[Records from a data source]
++++++++++
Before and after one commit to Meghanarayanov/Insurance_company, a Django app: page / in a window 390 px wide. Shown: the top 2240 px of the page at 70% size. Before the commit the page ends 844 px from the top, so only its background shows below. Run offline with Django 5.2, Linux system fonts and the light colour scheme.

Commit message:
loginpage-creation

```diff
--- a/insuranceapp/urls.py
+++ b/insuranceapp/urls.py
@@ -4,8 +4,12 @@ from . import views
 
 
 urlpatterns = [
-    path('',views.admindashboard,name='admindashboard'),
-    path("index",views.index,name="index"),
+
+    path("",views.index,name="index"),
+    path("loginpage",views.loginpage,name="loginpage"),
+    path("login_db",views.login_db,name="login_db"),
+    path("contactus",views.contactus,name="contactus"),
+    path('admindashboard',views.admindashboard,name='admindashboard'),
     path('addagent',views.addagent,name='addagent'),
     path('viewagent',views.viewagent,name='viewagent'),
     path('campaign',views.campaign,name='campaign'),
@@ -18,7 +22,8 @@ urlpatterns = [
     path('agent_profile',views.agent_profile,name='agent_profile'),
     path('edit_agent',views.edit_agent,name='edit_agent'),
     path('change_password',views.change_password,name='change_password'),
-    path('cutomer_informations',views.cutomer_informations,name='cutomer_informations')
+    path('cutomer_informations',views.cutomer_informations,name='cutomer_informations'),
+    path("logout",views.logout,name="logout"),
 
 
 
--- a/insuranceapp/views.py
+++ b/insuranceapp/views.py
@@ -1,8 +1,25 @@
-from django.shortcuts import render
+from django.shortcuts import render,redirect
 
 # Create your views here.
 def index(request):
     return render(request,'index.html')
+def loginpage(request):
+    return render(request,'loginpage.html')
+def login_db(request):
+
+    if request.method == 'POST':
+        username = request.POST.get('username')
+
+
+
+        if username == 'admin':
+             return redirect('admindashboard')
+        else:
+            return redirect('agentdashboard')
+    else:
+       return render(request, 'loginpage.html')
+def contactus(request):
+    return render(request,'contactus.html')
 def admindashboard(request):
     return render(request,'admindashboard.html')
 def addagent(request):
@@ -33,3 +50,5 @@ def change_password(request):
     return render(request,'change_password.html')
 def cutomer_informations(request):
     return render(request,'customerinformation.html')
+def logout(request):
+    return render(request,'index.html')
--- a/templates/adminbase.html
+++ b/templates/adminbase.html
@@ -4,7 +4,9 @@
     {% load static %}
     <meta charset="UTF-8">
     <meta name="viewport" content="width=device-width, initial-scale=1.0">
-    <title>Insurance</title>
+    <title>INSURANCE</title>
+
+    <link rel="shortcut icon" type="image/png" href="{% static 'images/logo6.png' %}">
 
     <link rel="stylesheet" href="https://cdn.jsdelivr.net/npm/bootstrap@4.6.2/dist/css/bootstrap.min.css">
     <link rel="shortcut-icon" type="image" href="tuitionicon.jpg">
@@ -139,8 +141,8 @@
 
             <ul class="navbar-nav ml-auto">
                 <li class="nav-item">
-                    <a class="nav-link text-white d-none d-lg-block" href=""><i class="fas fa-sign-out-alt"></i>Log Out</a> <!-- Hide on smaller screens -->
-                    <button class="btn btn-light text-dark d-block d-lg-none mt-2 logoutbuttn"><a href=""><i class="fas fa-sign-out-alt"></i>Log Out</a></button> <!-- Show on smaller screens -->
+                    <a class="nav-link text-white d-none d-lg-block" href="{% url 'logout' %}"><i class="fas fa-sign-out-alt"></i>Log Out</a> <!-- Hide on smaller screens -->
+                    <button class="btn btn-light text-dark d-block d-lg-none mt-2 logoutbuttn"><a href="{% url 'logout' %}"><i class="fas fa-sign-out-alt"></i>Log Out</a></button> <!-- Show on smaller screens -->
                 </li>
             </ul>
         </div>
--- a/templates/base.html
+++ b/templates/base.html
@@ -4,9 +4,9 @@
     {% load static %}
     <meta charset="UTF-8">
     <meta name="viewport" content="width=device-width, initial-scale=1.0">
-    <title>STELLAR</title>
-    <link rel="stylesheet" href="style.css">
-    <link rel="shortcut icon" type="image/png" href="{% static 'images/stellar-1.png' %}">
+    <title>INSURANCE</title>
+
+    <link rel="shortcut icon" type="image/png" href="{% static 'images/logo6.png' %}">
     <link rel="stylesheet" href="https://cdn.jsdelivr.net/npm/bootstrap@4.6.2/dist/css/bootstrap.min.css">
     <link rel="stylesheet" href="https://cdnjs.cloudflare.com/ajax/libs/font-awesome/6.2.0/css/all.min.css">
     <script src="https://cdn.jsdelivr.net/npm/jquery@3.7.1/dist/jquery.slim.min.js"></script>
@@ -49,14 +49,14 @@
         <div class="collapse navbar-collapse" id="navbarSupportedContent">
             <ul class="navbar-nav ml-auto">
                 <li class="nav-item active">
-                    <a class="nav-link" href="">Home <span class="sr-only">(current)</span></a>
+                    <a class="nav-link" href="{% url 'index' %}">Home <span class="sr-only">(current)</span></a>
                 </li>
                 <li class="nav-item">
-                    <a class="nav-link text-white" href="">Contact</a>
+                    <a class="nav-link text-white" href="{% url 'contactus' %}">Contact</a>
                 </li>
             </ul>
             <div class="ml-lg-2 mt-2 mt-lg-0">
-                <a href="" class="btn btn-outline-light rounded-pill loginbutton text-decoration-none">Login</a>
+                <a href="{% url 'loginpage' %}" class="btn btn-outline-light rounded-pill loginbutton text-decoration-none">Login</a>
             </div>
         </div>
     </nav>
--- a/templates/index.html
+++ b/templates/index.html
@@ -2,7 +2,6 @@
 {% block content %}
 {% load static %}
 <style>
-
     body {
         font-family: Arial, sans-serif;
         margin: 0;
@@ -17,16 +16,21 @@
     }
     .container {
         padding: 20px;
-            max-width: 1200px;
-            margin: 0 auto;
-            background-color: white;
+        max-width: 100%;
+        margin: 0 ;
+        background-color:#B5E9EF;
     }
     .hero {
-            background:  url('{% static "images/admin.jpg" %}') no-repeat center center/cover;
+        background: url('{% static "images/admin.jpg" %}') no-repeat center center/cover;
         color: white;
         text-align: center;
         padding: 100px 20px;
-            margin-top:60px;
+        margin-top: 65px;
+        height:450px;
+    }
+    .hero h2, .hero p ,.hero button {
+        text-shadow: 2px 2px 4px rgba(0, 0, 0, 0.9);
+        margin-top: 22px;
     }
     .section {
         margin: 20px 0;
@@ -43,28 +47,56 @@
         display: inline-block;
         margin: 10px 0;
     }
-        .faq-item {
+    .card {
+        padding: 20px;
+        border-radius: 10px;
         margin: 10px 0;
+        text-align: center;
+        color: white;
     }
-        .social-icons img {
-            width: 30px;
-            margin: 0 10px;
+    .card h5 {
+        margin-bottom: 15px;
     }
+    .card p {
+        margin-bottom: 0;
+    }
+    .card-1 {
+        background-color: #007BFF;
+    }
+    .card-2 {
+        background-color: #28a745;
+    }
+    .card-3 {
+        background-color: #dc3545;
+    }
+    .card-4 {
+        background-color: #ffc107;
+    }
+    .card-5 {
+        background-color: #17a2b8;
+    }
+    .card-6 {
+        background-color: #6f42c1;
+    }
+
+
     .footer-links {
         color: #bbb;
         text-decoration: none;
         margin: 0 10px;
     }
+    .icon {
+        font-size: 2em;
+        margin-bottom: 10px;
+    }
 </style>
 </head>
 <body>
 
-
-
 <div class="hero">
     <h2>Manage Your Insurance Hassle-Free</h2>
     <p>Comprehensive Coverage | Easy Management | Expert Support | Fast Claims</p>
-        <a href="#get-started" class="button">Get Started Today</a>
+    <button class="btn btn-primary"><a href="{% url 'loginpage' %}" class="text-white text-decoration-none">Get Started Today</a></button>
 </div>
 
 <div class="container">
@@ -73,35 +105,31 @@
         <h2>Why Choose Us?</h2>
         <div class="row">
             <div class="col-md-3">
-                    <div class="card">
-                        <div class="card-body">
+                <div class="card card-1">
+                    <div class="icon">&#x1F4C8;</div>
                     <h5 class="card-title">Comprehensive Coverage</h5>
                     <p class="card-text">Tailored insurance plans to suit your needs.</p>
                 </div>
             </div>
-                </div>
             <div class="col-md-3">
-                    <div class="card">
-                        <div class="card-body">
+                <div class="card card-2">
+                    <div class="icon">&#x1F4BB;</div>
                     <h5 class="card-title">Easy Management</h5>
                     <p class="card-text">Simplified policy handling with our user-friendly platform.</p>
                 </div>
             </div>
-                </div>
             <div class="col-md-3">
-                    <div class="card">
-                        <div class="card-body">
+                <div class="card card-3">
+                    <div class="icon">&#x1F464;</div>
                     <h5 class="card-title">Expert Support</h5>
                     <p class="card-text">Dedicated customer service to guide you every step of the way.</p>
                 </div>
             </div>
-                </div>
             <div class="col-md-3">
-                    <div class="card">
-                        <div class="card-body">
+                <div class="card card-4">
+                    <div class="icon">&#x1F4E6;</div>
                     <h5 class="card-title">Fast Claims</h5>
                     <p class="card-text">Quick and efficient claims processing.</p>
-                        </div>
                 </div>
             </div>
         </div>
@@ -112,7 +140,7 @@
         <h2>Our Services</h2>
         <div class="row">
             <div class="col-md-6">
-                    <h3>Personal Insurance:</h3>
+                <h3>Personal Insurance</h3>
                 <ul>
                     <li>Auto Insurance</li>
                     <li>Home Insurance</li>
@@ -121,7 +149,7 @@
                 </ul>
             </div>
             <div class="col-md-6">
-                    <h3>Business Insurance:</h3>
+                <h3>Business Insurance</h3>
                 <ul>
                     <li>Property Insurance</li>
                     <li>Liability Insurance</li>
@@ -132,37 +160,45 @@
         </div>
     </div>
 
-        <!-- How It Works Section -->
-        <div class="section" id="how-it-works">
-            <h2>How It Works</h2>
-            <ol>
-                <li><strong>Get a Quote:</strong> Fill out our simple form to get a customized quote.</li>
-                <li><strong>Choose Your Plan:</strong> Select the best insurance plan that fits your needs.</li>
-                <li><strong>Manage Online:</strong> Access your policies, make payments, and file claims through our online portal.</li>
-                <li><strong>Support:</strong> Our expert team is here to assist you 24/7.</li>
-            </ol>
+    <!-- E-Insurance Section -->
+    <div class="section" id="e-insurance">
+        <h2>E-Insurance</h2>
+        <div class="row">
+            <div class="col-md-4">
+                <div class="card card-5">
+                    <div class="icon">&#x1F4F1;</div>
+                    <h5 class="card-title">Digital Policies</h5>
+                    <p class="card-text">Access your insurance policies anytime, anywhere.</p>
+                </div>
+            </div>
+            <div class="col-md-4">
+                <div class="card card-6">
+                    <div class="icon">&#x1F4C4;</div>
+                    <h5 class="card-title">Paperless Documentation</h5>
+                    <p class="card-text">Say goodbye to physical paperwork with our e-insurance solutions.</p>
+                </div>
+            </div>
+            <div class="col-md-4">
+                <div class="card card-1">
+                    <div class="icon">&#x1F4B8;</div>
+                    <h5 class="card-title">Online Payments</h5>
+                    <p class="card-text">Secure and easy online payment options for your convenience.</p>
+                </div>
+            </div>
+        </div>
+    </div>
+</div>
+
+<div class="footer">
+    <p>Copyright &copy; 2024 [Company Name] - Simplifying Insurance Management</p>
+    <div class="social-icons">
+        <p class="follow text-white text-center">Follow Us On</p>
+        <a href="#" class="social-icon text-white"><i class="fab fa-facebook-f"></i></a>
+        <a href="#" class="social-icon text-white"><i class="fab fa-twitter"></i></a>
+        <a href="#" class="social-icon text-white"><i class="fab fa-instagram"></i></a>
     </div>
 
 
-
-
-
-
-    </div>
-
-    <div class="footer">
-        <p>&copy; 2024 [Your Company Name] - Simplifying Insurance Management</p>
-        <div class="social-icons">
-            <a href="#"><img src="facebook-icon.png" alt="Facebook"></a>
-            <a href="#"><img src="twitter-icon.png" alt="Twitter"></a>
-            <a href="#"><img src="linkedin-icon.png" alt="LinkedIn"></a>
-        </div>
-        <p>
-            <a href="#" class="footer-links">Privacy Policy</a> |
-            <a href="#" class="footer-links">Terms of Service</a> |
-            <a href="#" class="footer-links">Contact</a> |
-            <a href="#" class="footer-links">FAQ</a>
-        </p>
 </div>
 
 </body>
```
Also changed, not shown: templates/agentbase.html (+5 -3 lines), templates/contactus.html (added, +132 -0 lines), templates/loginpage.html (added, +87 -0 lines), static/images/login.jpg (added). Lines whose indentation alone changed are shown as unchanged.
++++++++++
Go through the data and count each line that has the word "admindashboard", then give the total alone.

5